(Department of Vascular and Endovascular Surgery, University Hospital, Heinrich-Heine-University, Düsseldorf, Germany)
Ann Transplant 2014; 19:464-471
The increasing demand for transplantable organs, especially kidneys, has led to expanded criteria for renal transplant donors. As a result of the expanded criteria, more organs with vascular anomalies and/or pathologies are available for transplant. This retrospective study evaluated the impact of vascular repair on the outcome in kidney transplantation in a single center over a 15-year period.
Material and Methods: Between January 1997 and May 2012, 1134 deceased donor renal transplantations were performed in the Department for Vascular and Endovascular Surgery of the University of Düsseldorf, Germany.
Results: A vascular reconstruction of some type was necessary to repair renal vessels or to prepare the recipient site for transplantation in 374 of 1134 (33.0%) renal transplantations. The iliac artery in 12.3% (139/1134) of cases and the renal artery in 10.1% (115/1134) of cases showed severe atherosclerosis and a thrombo-endarterectomy was required. Organ loss occurred in 13 cases (1.1%) due to vascular failure.
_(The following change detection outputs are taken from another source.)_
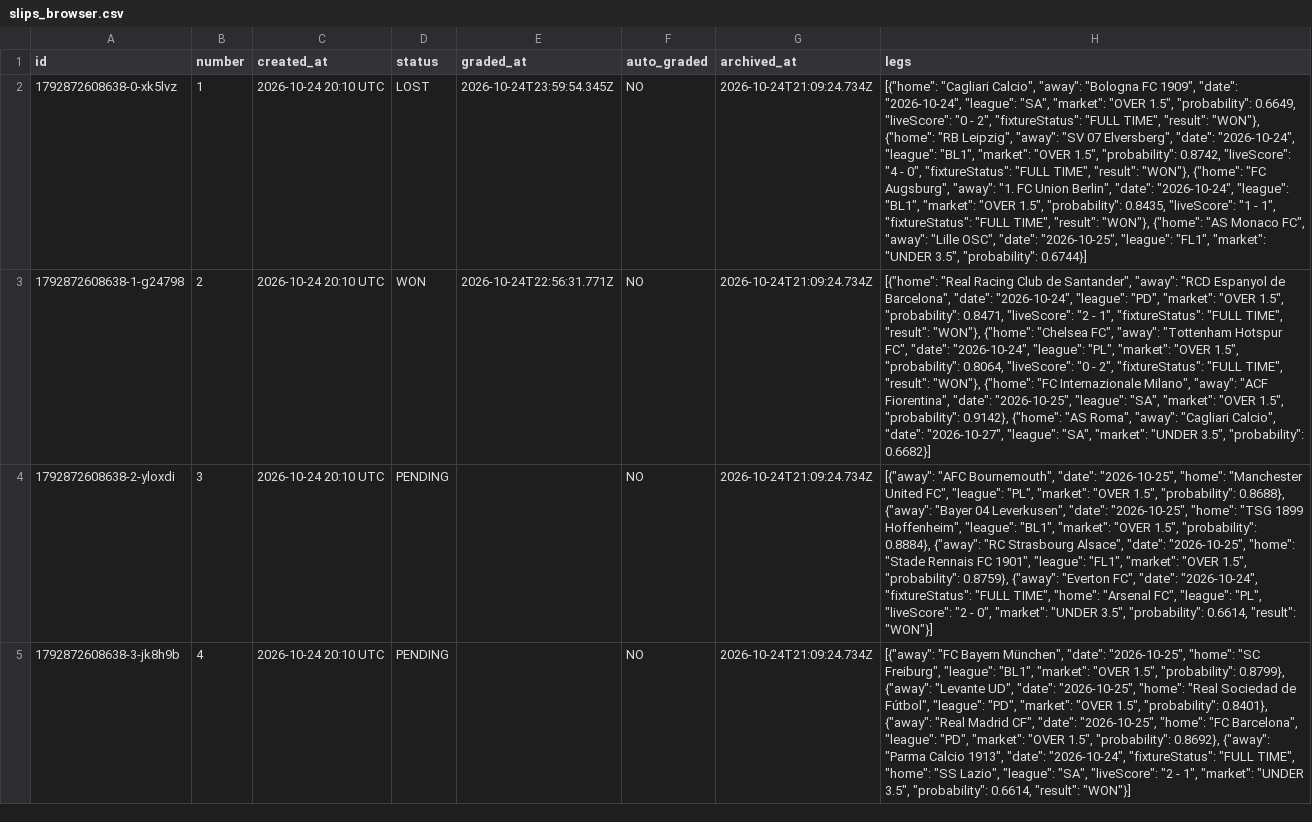
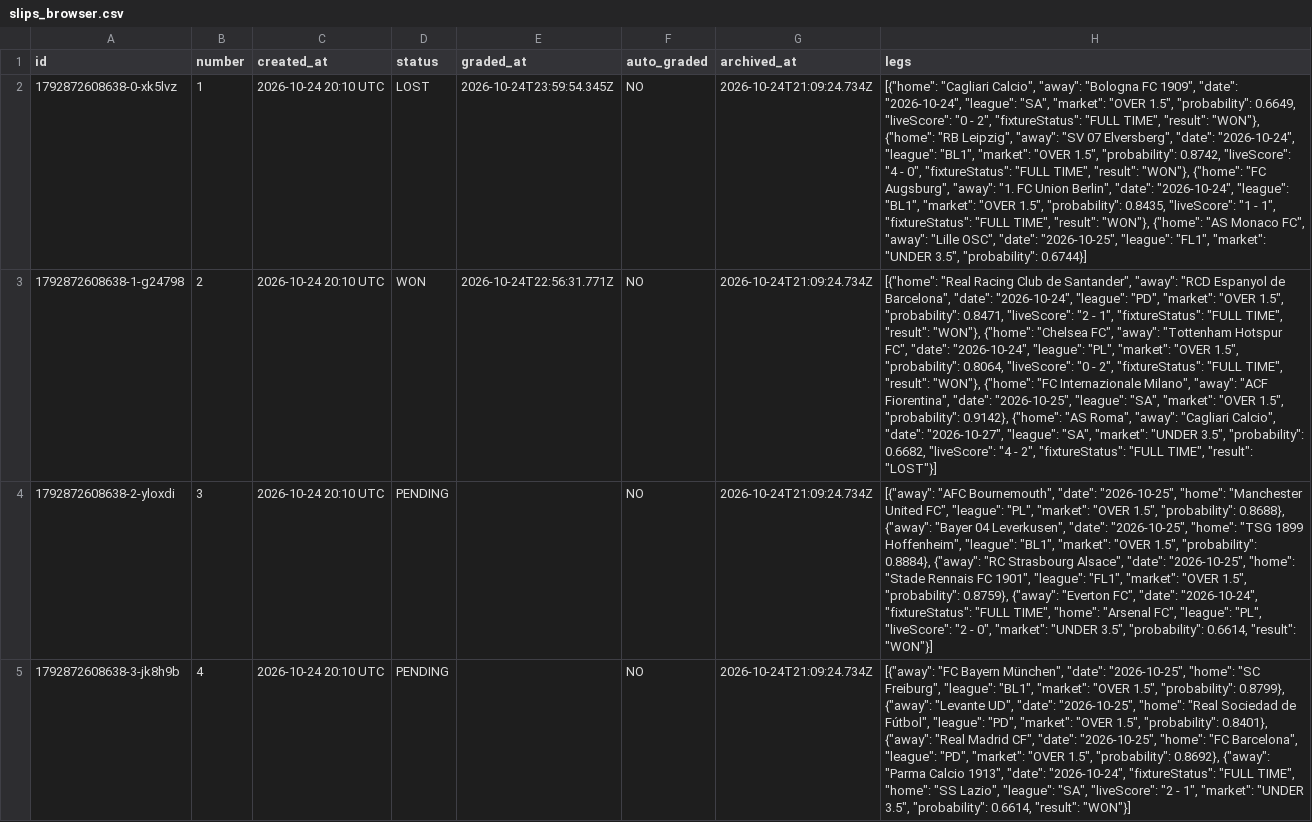
Before and after one commit to AgainBuilds/BARBADOX-MODEL, a CSV file: slips_browser.csv, drawn as a sheet; only a part is shown; the diff covers the shown part only; the diff names each change by its address in the sheet, - before the commit and + after, or states it on an @@ line.

Commit message:
Update slips history (browser tracker archive) [skip render]

```diff
--- a/slips_browser.csv
+++ b/slips_browser.csv
-H3 (legs): …3.5", "probability": 0.6682}]
+H3 (legs): …3.5", "probability": 0.6682, "liveScore": "4 - 2", "fixtureStatus": "FULL TIME", "result": "LOST"}]
```
Also changed, not shown: 9 edited cells elsewhere in this file.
The 5-year graft survival for kidneys with reconstructed renal arteries was 84.3% in deceased donor renal transplantations (86.1% without arterial reconstruction).
Conclusions: The demand for renal transplants has led to more marginal-quality organs and older donors and/or recipients waiting for a second or third transplantation. Thus, the expertise of a vascular surgeon is extremely helpful in a transplantation center because it allows for marginal organ transplantation with acceptable 5-year graft survival rates.